Undergraduate student Daniel Montez uses the 3-D printer in Garage Physics for rapid prototyping of a trumpet. He wanted to see if it was possible to produce a brass instrument with similar sound aspects, while being inexpensive to make and be able to survive being dropped, making it ideal for younger music students first trying out the instrument. Each piece was 3D printed separately using PLA plastic, and they fit together to create the instrument.
Felipe Gutierrez, AMEP major, wins a WID Frontier Fellowship
Thursday, February 5, 2015
The purpose of this project is to build an interactive display to promote community learning. A sculpture will be developed to facilitate interactive learning about the brain and the neural pathways involved in every-day tasks. The goal is to develop a presentation to benefit people of all ages in the community and communicate the exciting research being done in the field of neuroscience. The team will be working closely with the WID and Town Center in order to participate in Outreach events as well as other events held in the Madison community.
The Department is saddened by the passing of Prof. Ugo Camerini.
Friday, November 21, 2014
Prof. Camerini, 89 years old, died peacefully at home on November 21, 2014. Prof. Camerini was mentor to more than 20 graduate students during his 42 year career at Wisconsin. For his innovation in the development of Physics 109 - Physics in the Arts - he was given a University Teaching Award in 1984. After his retirement in the Fall of 1999, Ugo focused his energies on the Physics Museum, developing new exhibits.
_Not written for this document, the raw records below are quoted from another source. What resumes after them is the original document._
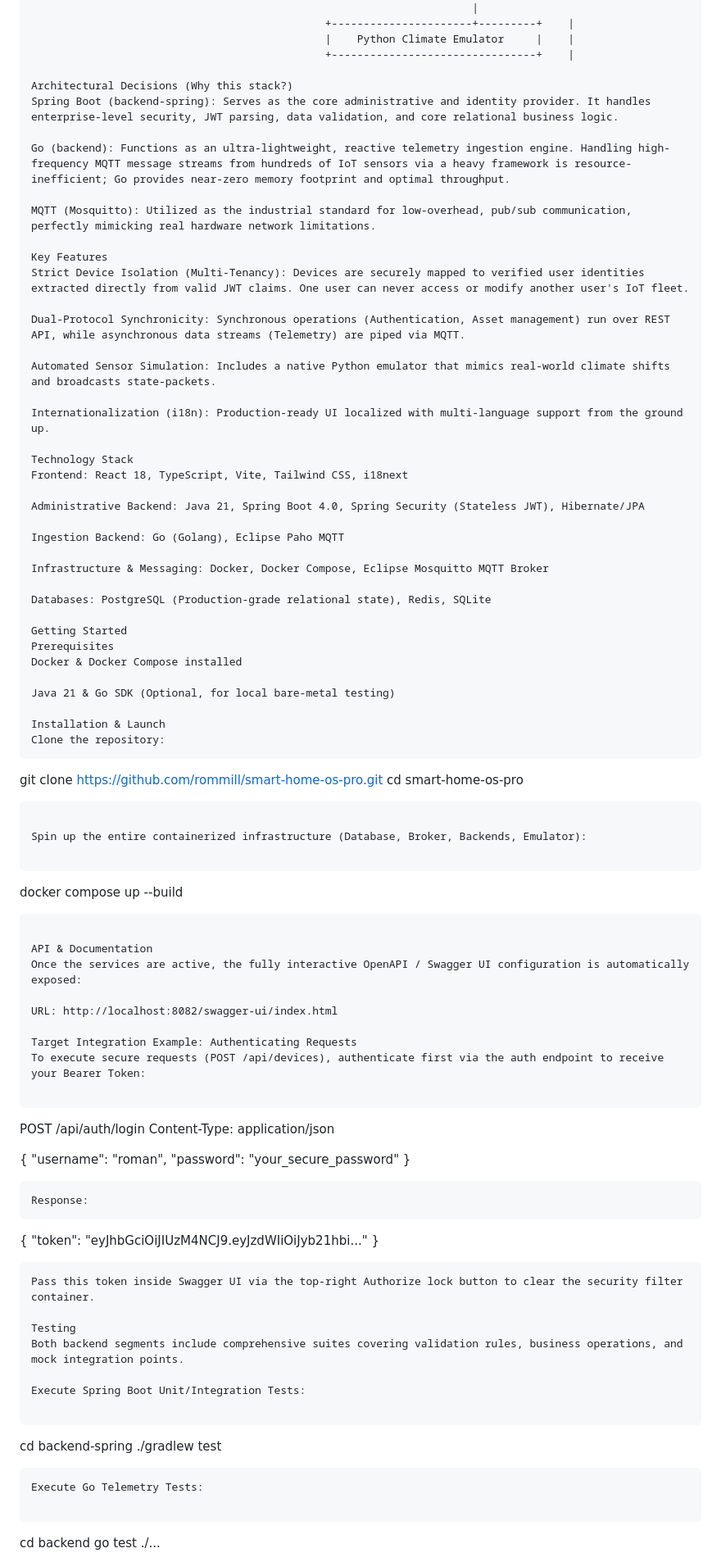
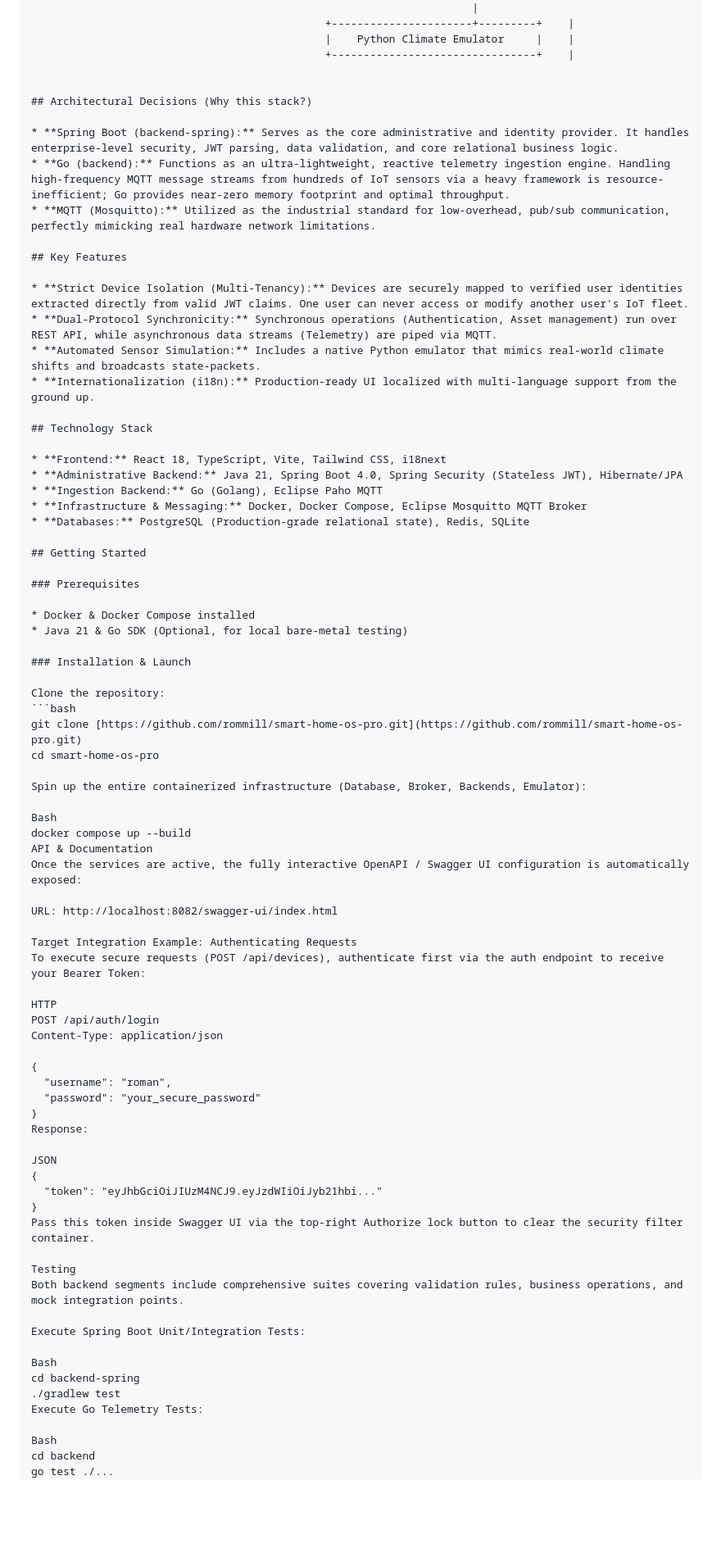
Before and after one commit to rommill/smart-home-os-pro, a Markdown page: README.md, the part around one of its changes. Shown at 82% size. GitHub-like rendering; blank space fills up the shorter version.

Commit message:
Refactor README for improved organization and detail
Updated the README to enhance clarity and structure, including detailed sections on architectural decisions, key features, technology stack, and getting started instructions.

````diff
--- a/README.md
+++ b/README.md
@@ -40,52 +40,46 @@ The platform is explicitly designed with a CQRS-inspired hybrid architecture to
                                               |    Python Climate Emulator     |    |
                                               +--------------------------------+    |
 
-Architectural Decisions (Why this stack?)
-Spring Boot (backend-spring): Serves as the core administrative and identity provider. It handles enterprise-level security, JWT parsing, data validation, and core relational business logic.
 
-Go (backend): Functions as an ultra-lightweight, reactive telemetry ingestion engine. Handling high-frequency MQTT message streams from hundreds of IoT sensors via a heavy framework is resource-inefficient; Go provides near-zero memory footprint and optimal throughput.
+## Architectural Decisions (Why this stack?)
 
-MQTT (Mosquitto): Utilized as the industrial standard for low-overhead, pub/sub communication, perfectly mimicking real hardware network limitations.
+* **Spring Boot (backend-spring):** Serves as the core administrative and identity provider. It handles enterprise-level security, JWT parsing, data validation, and core relational business logic.
+* **Go (backend):** Functions as an ultra-lightweight, reactive telemetry ingestion engine. Handling high-frequency MQTT message streams from hundreds of IoT sensors via a heavy framework is resource-inefficient; Go provides near-zero memory footprint and optimal throughput.
+* **MQTT (Mosquitto):** Utilized as the industrial standard for low-overhead, pub/sub communication, perfectly mimicking real hardware network limitations.
 
-Key Features
-Strict Device Isolation (Multi-Tenancy): Devices are securely mapped to verified user identities extracted directly from valid JWT claims. One user can never access or modify another user's IoT fleet.
+## Key Features
 
-Dual-Protocol Synchronicity: Synchronous operations (Authentication, Asset management) run over REST API, while asynchronous data streams (Telemetry) are piped via MQTT.
+* **Strict Device Isolation (Multi-Tenancy):** Devices are securely mapped to verified user identities extracted directly from valid JWT claims. One user can never access or modify another user's IoT fleet.
+* **Dual-Protocol Synchronicity:** Synchronous operations (Authentication, Asset management) run over REST API, while asynchronous data streams (Telemetry) are piped via MQTT.
+* **Automated Sensor Simulation:** Includes a native Python emulator that mimics real-world climate shifts and broadcasts state-packets.
+* **Internationalization (i18n):** Production-ready UI localized with multi-language support from the ground up.
 
-Automated Sensor Simulation: Includes a native Python emulator that mimics real-world climate shifts and broadcasts state-packets.
+## Technology Stack
 
-Internationalization (i18n): Production-ready UI localized with multi-language support from the ground up.
+* **Frontend:** React 18, TypeScript, Vite, Tailwind CSS, i18next
+* **Administrative Backend:** Java 21, Spring Boot 4.0, Spring Security (Stateless JWT), Hibernate/JPA
+* **Ingestion Backend:** Go (Golang), Eclipse Paho MQTT
+* **Infrastructure & Messaging:** Docker, Docker Compose, Eclipse Mosquitto MQTT Broker
+* **Databases:** PostgreSQL (Production-grade relational state), Redis, SQLite
 
-Technology Stack
-Frontend: React 18, TypeScript, Vite, Tailwind CSS, i18next
+## Getting Started
 
-Administrative Backend: Java 21, Spring Boot 4.0, Spring Security (Stateless JWT), Hibernate/JPA
+### Prerequisites
 
-Ingestion Backend: Go (Golang), Eclipse Paho MQTT
+* Docker & Docker Compose installed
+* Java 21 & Go SDK (Optional, for local bare-metal testing)
 
-Infrastructure & Messaging: Docker, Docker Compose, Eclipse Mosquitto MQTT Broker
+### Installation & Launch
 
-Databases: PostgreSQL (Production-grade relational state), Redis, SQLite
-
-Getting Started
-Prerequisites
-Docker & Docker Compose installed
-
-Java 21 & Go SDK (Optional, for local bare-metal testing)
-
-Installation & Launch
 Clone the repository:
-```
-git clone https://github.com/rommill/smart-home-os-pro.git
+```bash
+git clone [https://github.com/rommill/smart-home-os-pro.git](https://github.com/rommill/smart-home-os-pro.git)
 cd smart-home-os-pro
-```
 
 Spin up the entire containerized infrastructure (Database, Broker, Backends, Emulator):
 
-```
+Bash
 docker compose up --build
-```
-
 API & Documentation
 Once the services are active, the fully interactive OpenAPI / Swagger UI configuration is automatically exposed:
 
@@ -94,7 +88,7 @@ URL: http://localhost:8082/swagger-ui/index.html
 Target Integration Example: Authenticating Requests
 To execute secure requests (POST /api/devices), authenticate first via the auth endpoint to receive your Bearer Token:
 
-```
+HTTP
 POST /api/auth/login
 Content-Type: application/json
 
@@ -102,13 +96,12 @@ Content-Type: application/json
   "username": "roman",
   "password": "your_secure_password"
 }
-```
 Response:
-```
+
+JSON
 {
   "token": "eyJhbGciOiJIUzM4NCJ9.eyJzdWIiOiJyb21hbi..."
 }
-```
 Pass this token inside Swagger UI via the top-right Authorize lock button to clear the security filter container.
 
 Testing
@@ -116,12 +109,11 @@ Both backend segments include comprehensive suites covering validation rules, bu
 
 Execute Spring Boot Unit/Integration Tests:
 
-```
+Bash
 cd backend-spring
 ./gradlew test
-```
 Execute Go Telemetry Tests:
 
-```
+Bash
 cd backend
 go test ./...
````
Also changed, not shown: other parts of README.md (+0 -2 lines).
Ugo was a very lively person who shall aways be remembered for his colorful use of language, his candor, and his wit.
Francis Halzen named a winner of the 2014 American Ingenuity Award
Friday, October 17, 2014
Halzen is being honored for his decades-long effort to build a massive, cubic kilometer telescope under the Antarctic ice to detect cosmic neutrinos. Last year, the telescope yielded the first evidence of cosmic neutrinos, nearly massless high-energy particles thought to come from cosmic sources such as supernovae, black holes and the violent cores of galaxies. The work opened a new field of astronomy.